Leopard Shark

Leopard Shark

Triakis semifasciata

Physical Description

The Leopard Shark, also known as Triakis semifasciata, boasts a distinctive appearance characterized by its slender body adorned with striking black leopard-like spots over a light brown or gray background. Typically, these sharks measure between 1.2 to 1.5 meters in length, with females often larger than males. They possess broad, rounded pectoral fins and a slender, elongated tail fin, contributing to their graceful movement through the water.


Leopard Sharks prefer shallow coastal waters, including sandy flats, rocky reefs, and kelp forests along the eastern Pacific coast. They are commonly found in bays, estuaries, and nearshore habitats, where they can exhibit both coastal and offshore movements.

Geographical Range

The distribution of Leopard Sharks spans from Oregon in the United States to the Gulf of California in Mexico, encompassing the entire eastern Pacific coast.
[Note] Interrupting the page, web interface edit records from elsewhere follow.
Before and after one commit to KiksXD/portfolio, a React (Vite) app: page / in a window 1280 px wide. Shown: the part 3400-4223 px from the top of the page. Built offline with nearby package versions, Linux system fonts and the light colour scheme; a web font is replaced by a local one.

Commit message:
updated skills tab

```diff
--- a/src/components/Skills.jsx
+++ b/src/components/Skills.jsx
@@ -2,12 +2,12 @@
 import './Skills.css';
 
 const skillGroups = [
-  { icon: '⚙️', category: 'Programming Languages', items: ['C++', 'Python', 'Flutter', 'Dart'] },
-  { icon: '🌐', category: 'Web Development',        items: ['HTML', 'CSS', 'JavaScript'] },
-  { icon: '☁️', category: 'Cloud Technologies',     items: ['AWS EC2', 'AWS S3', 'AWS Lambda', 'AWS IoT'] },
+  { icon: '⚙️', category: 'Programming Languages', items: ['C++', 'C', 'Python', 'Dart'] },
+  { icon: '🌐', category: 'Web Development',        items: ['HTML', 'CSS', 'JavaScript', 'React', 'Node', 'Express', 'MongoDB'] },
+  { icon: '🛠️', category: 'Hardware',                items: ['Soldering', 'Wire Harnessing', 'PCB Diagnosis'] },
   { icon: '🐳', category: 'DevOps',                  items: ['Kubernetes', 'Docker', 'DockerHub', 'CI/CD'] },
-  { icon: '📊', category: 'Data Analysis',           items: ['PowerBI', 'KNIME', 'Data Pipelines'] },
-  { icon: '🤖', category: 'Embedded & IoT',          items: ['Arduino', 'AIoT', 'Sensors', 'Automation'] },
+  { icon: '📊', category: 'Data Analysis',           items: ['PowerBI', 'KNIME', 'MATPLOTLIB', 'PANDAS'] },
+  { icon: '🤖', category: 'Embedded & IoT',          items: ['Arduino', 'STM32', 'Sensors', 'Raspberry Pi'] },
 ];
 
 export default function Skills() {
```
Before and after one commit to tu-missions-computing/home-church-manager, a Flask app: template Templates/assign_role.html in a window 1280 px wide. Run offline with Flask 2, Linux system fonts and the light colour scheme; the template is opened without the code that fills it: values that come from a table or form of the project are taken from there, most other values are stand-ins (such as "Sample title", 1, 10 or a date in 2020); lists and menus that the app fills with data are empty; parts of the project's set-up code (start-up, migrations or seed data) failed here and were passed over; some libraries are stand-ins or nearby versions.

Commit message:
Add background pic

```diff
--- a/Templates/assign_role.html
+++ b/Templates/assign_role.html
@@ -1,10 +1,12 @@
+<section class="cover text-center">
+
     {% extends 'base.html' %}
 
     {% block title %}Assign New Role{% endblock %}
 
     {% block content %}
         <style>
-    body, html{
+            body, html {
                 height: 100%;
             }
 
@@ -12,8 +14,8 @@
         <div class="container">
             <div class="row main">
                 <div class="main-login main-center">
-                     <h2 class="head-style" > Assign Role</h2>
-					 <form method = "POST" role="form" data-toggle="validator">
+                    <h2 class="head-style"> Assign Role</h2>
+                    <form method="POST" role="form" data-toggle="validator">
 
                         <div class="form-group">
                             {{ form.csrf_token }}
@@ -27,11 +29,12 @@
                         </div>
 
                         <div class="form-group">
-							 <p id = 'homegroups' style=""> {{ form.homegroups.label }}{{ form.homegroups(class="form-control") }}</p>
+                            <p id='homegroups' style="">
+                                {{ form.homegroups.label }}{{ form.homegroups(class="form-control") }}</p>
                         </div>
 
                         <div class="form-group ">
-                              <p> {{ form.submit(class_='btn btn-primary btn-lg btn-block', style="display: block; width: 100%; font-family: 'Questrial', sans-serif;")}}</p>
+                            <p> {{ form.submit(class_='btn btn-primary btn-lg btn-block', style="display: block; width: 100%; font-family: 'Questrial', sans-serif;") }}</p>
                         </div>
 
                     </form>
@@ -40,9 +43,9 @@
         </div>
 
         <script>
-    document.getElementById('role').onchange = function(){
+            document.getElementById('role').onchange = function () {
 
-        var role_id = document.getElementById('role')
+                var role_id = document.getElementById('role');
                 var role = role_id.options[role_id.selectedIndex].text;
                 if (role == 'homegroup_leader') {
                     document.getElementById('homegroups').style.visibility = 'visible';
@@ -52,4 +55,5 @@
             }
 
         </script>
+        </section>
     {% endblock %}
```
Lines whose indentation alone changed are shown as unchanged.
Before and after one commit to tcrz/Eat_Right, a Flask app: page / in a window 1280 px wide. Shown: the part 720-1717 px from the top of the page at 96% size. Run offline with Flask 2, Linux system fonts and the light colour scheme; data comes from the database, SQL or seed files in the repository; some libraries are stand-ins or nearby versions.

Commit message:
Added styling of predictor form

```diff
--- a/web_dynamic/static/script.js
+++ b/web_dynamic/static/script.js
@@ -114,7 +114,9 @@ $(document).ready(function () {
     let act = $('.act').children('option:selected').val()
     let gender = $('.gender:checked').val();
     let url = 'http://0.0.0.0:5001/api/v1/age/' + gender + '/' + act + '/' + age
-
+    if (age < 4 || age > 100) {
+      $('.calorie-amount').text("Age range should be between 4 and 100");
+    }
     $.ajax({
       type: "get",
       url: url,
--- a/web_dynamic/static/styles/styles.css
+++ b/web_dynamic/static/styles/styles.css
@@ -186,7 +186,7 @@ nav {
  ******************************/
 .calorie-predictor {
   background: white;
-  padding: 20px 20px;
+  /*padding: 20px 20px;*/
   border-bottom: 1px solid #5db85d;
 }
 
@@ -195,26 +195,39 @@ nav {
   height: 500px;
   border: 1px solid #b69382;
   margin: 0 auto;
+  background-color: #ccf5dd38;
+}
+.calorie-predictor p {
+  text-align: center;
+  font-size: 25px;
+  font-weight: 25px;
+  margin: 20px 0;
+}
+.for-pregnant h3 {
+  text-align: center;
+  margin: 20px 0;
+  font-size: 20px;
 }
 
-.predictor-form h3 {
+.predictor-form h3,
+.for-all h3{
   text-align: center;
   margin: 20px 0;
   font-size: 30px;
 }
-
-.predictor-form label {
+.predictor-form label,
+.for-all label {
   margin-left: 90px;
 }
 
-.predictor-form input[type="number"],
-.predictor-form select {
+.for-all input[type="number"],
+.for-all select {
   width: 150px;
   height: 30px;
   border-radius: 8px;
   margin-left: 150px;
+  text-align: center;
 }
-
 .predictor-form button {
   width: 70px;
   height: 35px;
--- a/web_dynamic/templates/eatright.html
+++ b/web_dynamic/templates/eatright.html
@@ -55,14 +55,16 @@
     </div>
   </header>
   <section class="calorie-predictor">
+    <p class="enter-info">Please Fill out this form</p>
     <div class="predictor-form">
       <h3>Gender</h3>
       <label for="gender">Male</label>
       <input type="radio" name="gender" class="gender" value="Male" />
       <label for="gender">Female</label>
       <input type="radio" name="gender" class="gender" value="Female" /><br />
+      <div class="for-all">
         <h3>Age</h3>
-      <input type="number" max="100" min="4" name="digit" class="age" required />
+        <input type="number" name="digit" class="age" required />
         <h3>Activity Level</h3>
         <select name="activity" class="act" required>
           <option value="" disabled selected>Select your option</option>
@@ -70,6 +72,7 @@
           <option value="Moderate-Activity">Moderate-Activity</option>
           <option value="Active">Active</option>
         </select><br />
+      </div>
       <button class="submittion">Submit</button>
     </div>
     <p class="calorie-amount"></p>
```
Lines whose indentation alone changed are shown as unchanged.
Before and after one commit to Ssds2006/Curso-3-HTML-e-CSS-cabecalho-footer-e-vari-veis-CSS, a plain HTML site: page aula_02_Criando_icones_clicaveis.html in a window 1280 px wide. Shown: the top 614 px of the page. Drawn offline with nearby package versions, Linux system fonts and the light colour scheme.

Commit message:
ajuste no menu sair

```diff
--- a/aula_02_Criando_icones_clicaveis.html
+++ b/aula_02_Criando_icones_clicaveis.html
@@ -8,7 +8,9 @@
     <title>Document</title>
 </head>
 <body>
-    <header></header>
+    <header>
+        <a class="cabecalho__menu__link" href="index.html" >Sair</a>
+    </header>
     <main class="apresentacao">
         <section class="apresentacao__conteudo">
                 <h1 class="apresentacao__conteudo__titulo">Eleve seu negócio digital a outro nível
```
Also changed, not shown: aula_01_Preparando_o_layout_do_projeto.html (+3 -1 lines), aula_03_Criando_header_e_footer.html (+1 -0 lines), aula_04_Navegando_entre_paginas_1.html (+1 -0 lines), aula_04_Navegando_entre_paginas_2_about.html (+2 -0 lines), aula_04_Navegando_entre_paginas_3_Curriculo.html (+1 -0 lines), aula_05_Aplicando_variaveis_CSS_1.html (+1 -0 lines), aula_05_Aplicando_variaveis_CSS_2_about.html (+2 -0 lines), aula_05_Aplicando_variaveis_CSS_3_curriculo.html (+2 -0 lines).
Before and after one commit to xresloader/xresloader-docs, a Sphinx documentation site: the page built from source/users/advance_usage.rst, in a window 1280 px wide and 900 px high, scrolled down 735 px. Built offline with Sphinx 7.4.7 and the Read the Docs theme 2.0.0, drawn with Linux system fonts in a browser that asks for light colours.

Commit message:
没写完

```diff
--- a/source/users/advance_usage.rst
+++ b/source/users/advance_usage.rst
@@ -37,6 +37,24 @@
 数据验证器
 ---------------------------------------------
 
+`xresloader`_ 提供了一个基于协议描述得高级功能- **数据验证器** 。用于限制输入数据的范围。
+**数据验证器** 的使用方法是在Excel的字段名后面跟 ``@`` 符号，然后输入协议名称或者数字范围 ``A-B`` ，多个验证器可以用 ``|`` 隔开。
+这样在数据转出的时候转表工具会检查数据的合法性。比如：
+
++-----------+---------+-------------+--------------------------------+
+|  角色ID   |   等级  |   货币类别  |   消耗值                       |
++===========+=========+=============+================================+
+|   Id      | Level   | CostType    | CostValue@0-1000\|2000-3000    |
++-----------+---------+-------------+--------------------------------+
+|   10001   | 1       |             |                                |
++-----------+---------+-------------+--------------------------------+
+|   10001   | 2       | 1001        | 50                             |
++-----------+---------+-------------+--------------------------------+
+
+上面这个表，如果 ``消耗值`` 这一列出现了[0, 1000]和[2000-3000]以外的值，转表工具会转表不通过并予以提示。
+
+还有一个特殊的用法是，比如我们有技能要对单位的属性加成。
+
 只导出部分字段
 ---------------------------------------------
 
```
They thrive in temperate marine environments characterized by moderate water temperatures and suitable prey availability.

What They Eat

As opportunistic predators, Leopard Sharks feed primarily on bottom-dwelling prey such as small fishes, crustaceans, mollusks, and benthic invertebrates. Their diet may vary depending on seasonal and environmental factors, with juveniles often consuming smaller prey items compared to adults.